Ha Giang is something not of this world.  The dramatic landscapes cannot be captured in pictures or words.  For five days, the four of us embarked on an epic motorbike journey through sunny skies and foggy rains.  We rode around 500 kilometers in total over about 20 hours across the five days, gaining and losing thousands of meters in elevation as we traversed the mountainous north.  I had been to this place in April with my parents, but we had been driven around in a car.  To see it in it’s entirety via motorbike made the whole thing feel a brand new experience.  To be able to conquer the loop with some great friends made the whole thing all the more memorable.  I even learned and mastered a semi-automatic motorbike on this trip.  It is far more thrilling than an automatic, but I’ll stick to my little Nouvo scooter in Hanoi, and still look forward with excitement to the clicking of seatbelts when I return to the states.  I don’t think any words I could write would adequately convey the beauty of Ha Giang.

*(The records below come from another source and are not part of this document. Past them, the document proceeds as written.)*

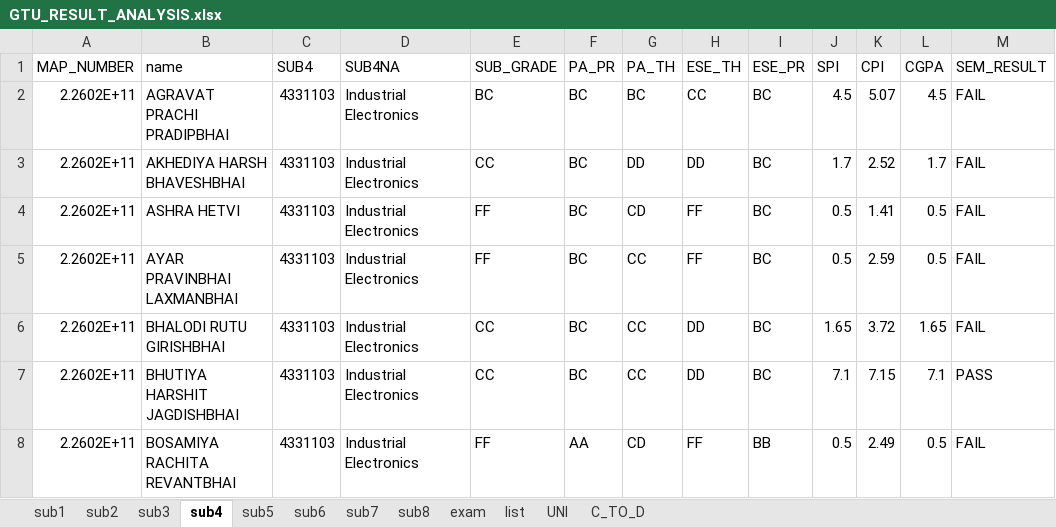
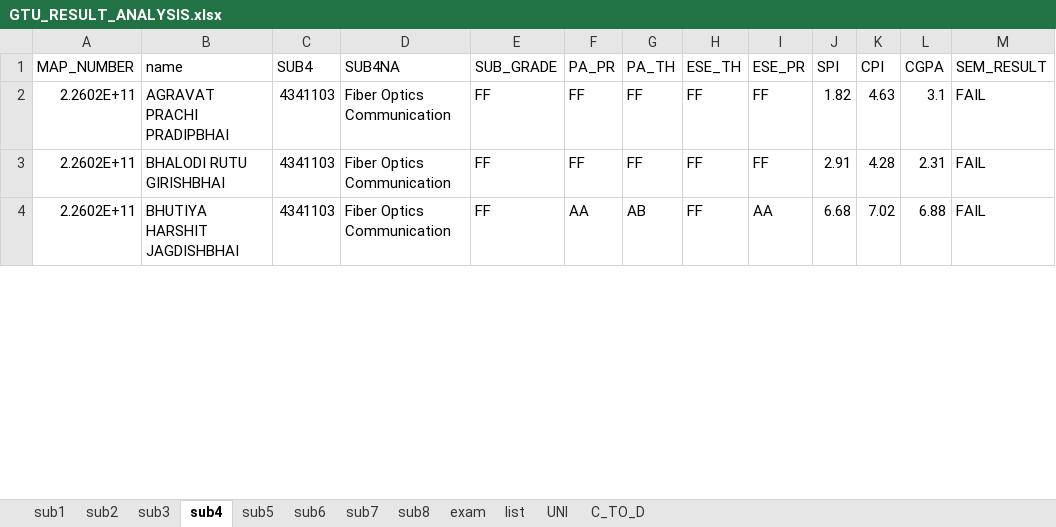
Before and after one commit to parmargv/result-analysis, an Excel workbook: GTU_RESULT_ANALYSIS.xlsx, sheet sub4, drawn as a sheet; only a part is shown; values as stored, in another font and other column widths than the file's, no borders; removed rows and columns are numbered as before the commit, all else as after; the diff covers the shown part only; the diff names each change by its address in the sheet, - before the commit and + after, or states it on an @@ line.

```diff
--- a/GTU_RESULT_ANALYSIS.xlsx (sheet sub4)
+++ b/GTU_RESULT_ANALYSIS.xlsx (sheet sub4)
-C2 (SUB4): 4331103
+C2 (SUB4): 4341103
-D2 (SUB4NA): Industrial Electronics
+D2 (SUB4NA): Fiber Optics Communication
-E2 (SUB_GRADE): BC
+E2 (SUB_GRADE): FF
-F2 (PA_PR): BC
+F2 (PA_PR): FF
-G2 (PA_TH): BC
+G2 (PA_TH): FF
-H2 (ESE_TH): CC
+H2 (ESE_TH): FF
-I2 (ESE_PR): BC
+I2 (ESE_PR): FF
-J2 (SPI): 4.5
+J2 (SPI): 1.82
-K2 (CPI): 5.07
+K2 (CPI): 4.63
-L2 (CGPA): 4.5
+L2 (CGPA): 3.1
-row 3: 2.2602E+11 | AKHEDIYA HARSH BHAVESHBHAI | 4331103 | Industrial Electronics | CC | BC | DD | DD | BC | 1.7 | 2.52 | 1.7 | FAIL
-row 4: 2.2602E+11 | ASHRA HETVI | 4331103 | Industrial Electronics | FF | BC | CD | FF | BC | 0.5 | 1.41 | 0.5 | FAIL
-row 5: 2.2602E+11 | AYAR PRAVINBHAI LAXMANBHAI | 4331103 | Industrial Electronics | FF | BC | CC | FF | BC | 0.5 | 2.59 | 0.5 | FAIL
-C3:C4 (SUB4): 4331103
+C3:C4 (SUB4): 4341103
-D3:D4 (SUB4NA): Industrial Electronics
+D3:D4 (SUB4NA): Fiber Optics Communication
-E3:E4 (SUB_GRADE): CC
+E3:E4 (SUB_GRADE): FF
-F3 (PA_PR): BC
+F3 (PA_PR): FF
-G3 (PA_TH): CC
+G3 (PA_TH): FF
-H3:H4 (ESE_TH): DD
+H3:H4 (ESE_TH): FF
-I3 (ESE_PR): BC
+I3 (ESE_PR): FF
-J3 (SPI): 1.65
+J3 (SPI): 2.91
-K3 (CPI): 3.72
+K3 (CPI): 4.28
-L3 (CGPA): 1.65
+L3 (CGPA): 2.31
-F4 (PA_PR): BC
+F4 (PA_PR): AA
-G4 (PA_TH): CC
+G4 (PA_TH): AB
-I4 (ESE_PR): BC
+I4 (ESE_PR): AA
-J4 (SPI): 7.1
+J4 (SPI): 6.68
-K4 (CPI): 7.15
+K4 (CPI): 7.02
-L4 (CGPA): 7.1
+L4 (CGPA): 6.88
-M4 (SEM_RESULT): PASS
+M4 (SEM_RESULT): FAIL
-row 8: 2.2602E+11 | BOSAMIYA RACHITA REVANTBHAI | 4331103 | Industrial Electronics | FF | AA | CD | FF | BB | 0.5 | 2.49 | 0.5 | FAIL
```
Also changed, not shown: 10 removed rows and 156 edited cells elsewhere in this sheet, sheet sub5, sheet sub2, sheet sub3, sheet sub6, sheet sub1, sheet sub7, 3 more sheets, 2 other files.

Perhaps some pictures will do it at least a small amount of justice…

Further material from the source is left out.